▶ **Data supplied**:
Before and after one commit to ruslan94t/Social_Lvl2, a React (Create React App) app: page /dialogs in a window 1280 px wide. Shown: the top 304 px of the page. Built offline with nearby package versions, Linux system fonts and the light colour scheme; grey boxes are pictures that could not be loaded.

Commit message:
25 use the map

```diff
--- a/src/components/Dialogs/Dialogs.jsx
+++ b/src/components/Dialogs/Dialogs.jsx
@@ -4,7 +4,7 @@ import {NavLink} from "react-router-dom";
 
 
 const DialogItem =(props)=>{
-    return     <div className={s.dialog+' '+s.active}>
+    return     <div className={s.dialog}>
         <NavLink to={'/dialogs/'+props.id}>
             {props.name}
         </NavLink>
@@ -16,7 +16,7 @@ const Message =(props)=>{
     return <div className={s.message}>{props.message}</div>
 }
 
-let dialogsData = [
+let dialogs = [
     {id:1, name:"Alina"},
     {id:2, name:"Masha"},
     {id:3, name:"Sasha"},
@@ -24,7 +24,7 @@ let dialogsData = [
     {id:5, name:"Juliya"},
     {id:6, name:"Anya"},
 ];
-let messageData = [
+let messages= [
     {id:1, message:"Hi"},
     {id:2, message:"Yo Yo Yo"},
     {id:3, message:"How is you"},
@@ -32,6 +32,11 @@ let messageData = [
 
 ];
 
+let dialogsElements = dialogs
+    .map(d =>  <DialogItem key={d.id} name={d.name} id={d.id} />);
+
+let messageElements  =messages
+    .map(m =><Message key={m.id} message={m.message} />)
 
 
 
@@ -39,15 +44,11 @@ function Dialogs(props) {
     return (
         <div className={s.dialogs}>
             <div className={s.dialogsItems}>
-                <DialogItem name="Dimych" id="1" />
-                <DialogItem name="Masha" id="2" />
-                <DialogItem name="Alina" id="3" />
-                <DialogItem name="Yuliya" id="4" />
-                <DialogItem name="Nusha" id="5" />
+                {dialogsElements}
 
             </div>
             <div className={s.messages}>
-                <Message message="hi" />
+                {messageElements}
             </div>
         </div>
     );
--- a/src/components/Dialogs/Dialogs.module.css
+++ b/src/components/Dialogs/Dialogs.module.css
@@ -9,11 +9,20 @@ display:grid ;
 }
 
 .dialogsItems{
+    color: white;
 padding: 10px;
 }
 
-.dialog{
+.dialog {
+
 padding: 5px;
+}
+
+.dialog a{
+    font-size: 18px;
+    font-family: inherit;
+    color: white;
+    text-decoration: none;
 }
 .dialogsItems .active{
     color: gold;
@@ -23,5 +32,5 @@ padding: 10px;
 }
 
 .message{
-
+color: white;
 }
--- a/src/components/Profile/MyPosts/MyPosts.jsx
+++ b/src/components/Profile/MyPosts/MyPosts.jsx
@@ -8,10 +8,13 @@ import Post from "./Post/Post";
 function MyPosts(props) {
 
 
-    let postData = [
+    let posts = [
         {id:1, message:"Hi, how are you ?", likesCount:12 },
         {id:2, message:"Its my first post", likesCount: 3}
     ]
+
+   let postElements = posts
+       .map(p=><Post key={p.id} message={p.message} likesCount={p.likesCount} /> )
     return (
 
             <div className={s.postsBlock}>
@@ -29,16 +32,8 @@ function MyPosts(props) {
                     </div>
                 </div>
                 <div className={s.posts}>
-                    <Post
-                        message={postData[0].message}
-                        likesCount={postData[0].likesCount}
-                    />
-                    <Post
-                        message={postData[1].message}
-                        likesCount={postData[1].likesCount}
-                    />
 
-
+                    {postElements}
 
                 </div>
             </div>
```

▶ **Prompt**: Copy out all lines above holding "function".

▶ **Finished exercise**:
@@ -39,15 +44,11 @@ function Dialogs(props) {
 function MyPosts(props) {
@@ -29,16 +32,8 @@ function MyPosts(props) {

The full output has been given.